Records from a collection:
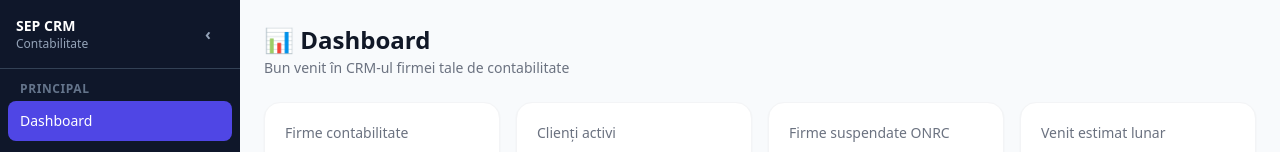
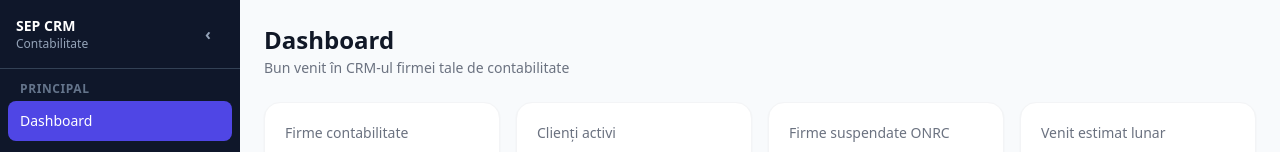
Before and after one commit to cracovetdoina1/CRM-SEP-CONTAB-SRL, a React (Vite) app: page / in a window 1280 px wide. Shown: the top 152 px of the page. Built offline with nearby package versions, Linux system fonts and the light colour scheme; no server answers; the database is empty.

Commit message:
Dashboard.jsx

```diff
--- a/src/pages/Dashboard.jsx
+++ b/src/pages/Dashboard.jsx
@@ -40,15 +40,12 @@ export default function Dashboard() {
 
   if (loading) return <div className="p-6"><Loading /></div>;
 
-  const StatCard = ({ icon, label, value, sub, color, bgColor }) => (
+  const StatCard = ({ label, value, sub, color, bgColor }) => (
     <div className={`${bgColor || "bg-white"} rounded-2xl p-5 border border-gray-100 shadow-sm`}>
-      <div className="flex items-start justify-between">
-        <div>
-          <p className="text-sm text-gray-500 mb-1">{label}</p>
-          <p className={`text-3xl font-bold ${color || "text-gray-900"}`}>{value}</p>
-          {sub && <p className="text-xs text-gray-400 mt-1">{sub}</p>}
-        </div>
-        <span className="text-3xl">{icon}</span>
+      <div>
+        <p className="text-sm text-gray-500 mb-1">{label}</p>
+        <p className={`text-3xl font-bold ${color || "text-gray-900"}`}>{value}</p>
+        {sub && <p className="text-xs text-gray-400 mt-1">{sub}</p>}
       </div>
     </div>
   );
@@ -56,29 +53,29 @@ export default function Dashboard() {
   return (
     <div className="p-6">
       <div className="mb-6">
-        <h1 className="text-2xl font-bold text-gray-900">📊 Dashboard</h1>
+        <h1 className="text-2xl font-bold text-gray-900">Dashboard</h1>
         <p className="text-sm text-gray-500 mt-0.5">Bun venit în CRM-ul firmei tale de contabilitate</p>
       </div>
 
       {/* Statistici principale */}
       <div className="grid grid-cols-2 lg:grid-cols-4 gap-4 mb-6">
         <StatCard label="Firme contabilitate" value={stats.firmeActive} sub={`din ${stats.firmeTotal} total`} color="text-indigo-700" />
-        <StatCard  label="Clienți activi" value={stats.clientiActivi} sub={`din ${stats.clientiTotal} total`} color="text-green-700" />
-        <StatCard  label="Firme suspendate ONRC" value={stats.firmeSuspendate} color="text-yellow-700" />
+        <StatCard label="Clienți activi" value={stats.clientiActivi} sub={`din ${stats.clientiTotal} total`} color="text-green-700" />
+        <StatCard label="Firme suspendate ONRC" value={stats.firmeSuspendate} color="text-yellow-700" />
         <StatCard label="Venit estimat lunar" value={`${stats.venitEstimat.toFixed(0)} RON`} sub="din clienți activi" color="text-blue-700" />
       </div>
 
       {/* Status clienti */}
       <div className="grid grid-cols-2 lg:grid-cols-4 gap-4 mb-6">
-        <StatCard  label="Activi" value={stats.clientiActivi} color="text-green-600" bgColor="bg-green-50" />
-        <StatCard  label="Suspendați" value={stats.clientiSuspendati} color="text-yellow-600" bgColor="bg-yellow-50" />
-        <StatCard  label="Reziliați" value={stats.clientiReziliati} color="text-red-600" bgColor="bg-red-50" />
-        <StatCard  label="Prospecți" value={stats.clientiProspecti} color="text-blue-600" bgColor="bg-blue-50" />
+        <StatCard label="Activi" value={stats.clientiActivi} color="text-green-600" bgColor="bg-green-50" />
+        <StatCard label="Suspendați" value={stats.clientiSuspendati} color="text-yellow-600" bgColor="bg-yellow-50" />
+        <StatCard label="Reziliați" value={stats.clientiReziliati} color="text-red-600" bgColor="bg-red-50" />
+        <StatCard label="Prospecți" value={stats.clientiProspecti} color="text-blue-600" bgColor="bg-blue-50" />
       </div>
 
       {/* Servicii */}
       <div className="bg-white rounded-2xl border border-gray-100 shadow-sm p-5 mb-6">
-        <h2 className="text-sm font-bold text-gray-700 mb-4"> Distribuție servicii (clienți activi)</h2>
+        <h2 className="text-sm font-bold text-gray-700 mb-4">Distribuție servicii (clienți activi)</h2>
         <div className="grid grid-cols-2 lg:grid-cols-3 gap-4">
           {[
             { label: "Plătitori TVA", value: stats.platitoriTVA, color: "bg-indigo-100 text-indigo-800" },
@@ -95,14 +92,14 @@ export default function Dashboard() {
 
       {/* Module in constructie */}
       <div className="bg-amber-50 border border-amber-200 rounded-2xl p-5">
-        <h2 className="text-sm font-bold text-amber-800 mb-3"> Module în construcție</h2>
+        <h2 className="text-sm font-bold text-amber-800 mb-3">Module în construcție</h2>
         <div className="grid grid-cols-2 lg:grid-cols-4 gap-2">
           {[
             "Firme Suspendate", "Rezilieri", "Contracte", "Șabloane",
             "Baza Clienți", "Documente Incomplete", "Lead-uri", "Utilizatori"
           ].map(m => (
             <div key={m} className="bg-white rounded-lg px-3 py-2 text-xs text-amber-700 border border-amber-100 font-medium">
-               {m}
+              {m}
             </div>
           ))}
         </div>
```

What is needed -
With the pictures excluded, the records are to be reproduced exactly.

Completed task -
Before and after one commit to cracovetdoina1/CRM-SEP-CONTAB-SRL, a React (Vite) app: page / in a window 1280 px wide. Shown: the top 152 px of the page. Built offline with nearby package versions, Linux system fonts and the light colour scheme; no server answers; the database is empty.

Commit message:
Dashboard.jsx

```diff
--- a/src/pages/Dashboard.jsx
+++ b/src/pages/Dashboard.jsx
@@ -40,15 +40,12 @@ export default function Dashboard() {
 
   if (loading) return <div className="p-6"><Loading /></div>;
 
-  const StatCard = ({ icon, label, value, sub, color, bgColor }) => (
+  const StatCard = ({ label, value, sub, color, bgColor }) => (
     <div className={`${bgColor || "bg-white"} rounded-2xl p-5 border border-gray-100 shadow-sm`}>
-      <div className="flex items-start justify-between">
-        <div>
-          <p className="text-sm text-gray-500 mb-1">{label}</p>
-          <p className={`text-3xl font-bold ${color || "text-gray-900"}`}>{value}</p>
-          {sub && <p className="text-xs text-gray-400 mt-1">{sub}</p>}
-        </div>
-        <span className="text-3xl">{icon}</span>
+      <div>
+        <p className="text-sm text-gray-500 mb-1">{label}</p>
+        <p className={`text-3xl font-bold ${color || "text-gray-900"}`}>{value}</p>
+        {sub && <p className="text-xs text-gray-400 mt-1">{sub}</p>}
       </div>
     </div>
   );
@@ -56,29 +53,29 @@ export default function Dashboard() {
   return (
     <div className="p-6">
       <div className="mb-6">
-        <h1 className="text-2xl font-bold text-gray-900">📊 Dashboard</h1>
+        <h1 className="text-2xl font-bold text-gray-900">Dashboard</h1>
         <p className="text-sm text-gray-500 mt-0.5">Bun venit în CRM-ul firmei tale de contabilitate</p>
       </div>
 
       {/* Statistici principale */}
       <div className="grid grid-cols-2 lg:grid-cols-4 gap-4 mb-6">
         <StatCard label="Firme contabilitate" value={stats.firmeActive} sub={`din ${stats.firmeTotal} total`} color="text-indigo-700" />
-        <StatCard  label="Clienți activi" value={stats.clientiActivi} sub={`din ${stats.clientiTotal} total`} color="text-green-700" />
-        <StatCard  label="Firme suspendate ONRC" value={stats.firmeSuspendate} color="text-yellow-700" />
+        <StatCard label="Clienți activi" value={stats.clientiActivi} sub={`din ${stats.clientiTotal} total`} color="text-green-700" />
+        <StatCard label="Firme suspendate ONRC" value={stats.firmeSuspendate} color="text-yellow-700" />
         <StatCard label="Venit estimat lunar" value={`${stats.venitEstimat.toFixed(0)} RON`} sub="din clienți activi" color="text-blue-700" />
       </div>
 
       {/* Status clienti */}
       <div className="grid grid-cols-2 lg:grid-cols-4 gap-4 mb-6">
-        <StatCard  label="Activi" value={stats.clientiActivi} color="text-green-600" bgColor="bg-green-50" />
-        <StatCard  label="Suspendați" value={stats.clientiSuspendati} color="text-yellow-600" bgColor="bg-yellow-50" />
-        <StatCard  label="Reziliați" value={stats.clientiReziliati} color="text-red-600" bgColor="bg-red-50" />
-        <StatCard  label="Prospecți" value={stats.clientiProspecti} color="text-blue-600" bgColor="bg-blue-50" />
+        <StatCard label="Activi" value={stats.clientiActivi} color="text-green-600" bgColor="bg-green-50" />
+        <StatCard label="Suspendați" value={stats.clientiSuspendati} color="text-yellow-600" bgColor="bg-yellow-50" />
+        <StatCard label="Reziliați" value={stats.clientiReziliati} color="text-red-600" bgColor="bg-red-50" />
+        <StatCard label="Prospecți" value={stats.clientiProspecti} color="text-blue-600" bgColor="bg-blue-50" />
       </div>
 
       {/* Servicii */}
       <div className="bg-white rounded-2xl border border-gray-100 shadow-sm p-5 mb-6">
-        <h2 className="text-sm font-bold text-gray-700 mb-4"> Distribuție servicii (clienți activi)</h2>
+        <h2 className="text-sm font-bold text-gray-700 mb-4">Distribuție servicii (clienți activi)</h2>
         <div className="grid grid-cols-2 lg:grid-cols-3 gap-4">
           {[
             { label: "Plătitori TVA", value: stats.platitoriTVA, color: "bg-indigo-100 text-indigo-800" },
@@ -95,14 +92,14 @@ export default function Dashboard() {
 
       {/* Module in constructie */}
       <div className="bg-amber-50 border border-amber-200 rounded-2xl p-5">
-        <h2 className="text-sm font-bold text-amber-800 mb-3"> Module în construcție</h2>
+        <h2 className="text-sm font-bold text-amber-800 mb-3">Module în construcție</h2>
         <div className="grid grid-cols-2 lg:grid-cols-4 gap-2">
           {[
             "Firme Suspendate", "Rezilieri", "Contracte", "Șabloane",
             "Baza Clienți", "Documente Incomplete", "Lead-uri", "Utilizatori"
           ].map(m => (
             <div key={m} className="bg-white rounded-lg px-3 py-2 text-xs text-amber-700 border border-amber-100 font-medium">
-               {m}
+              {m}
             </div>
           ))}
         </div>
```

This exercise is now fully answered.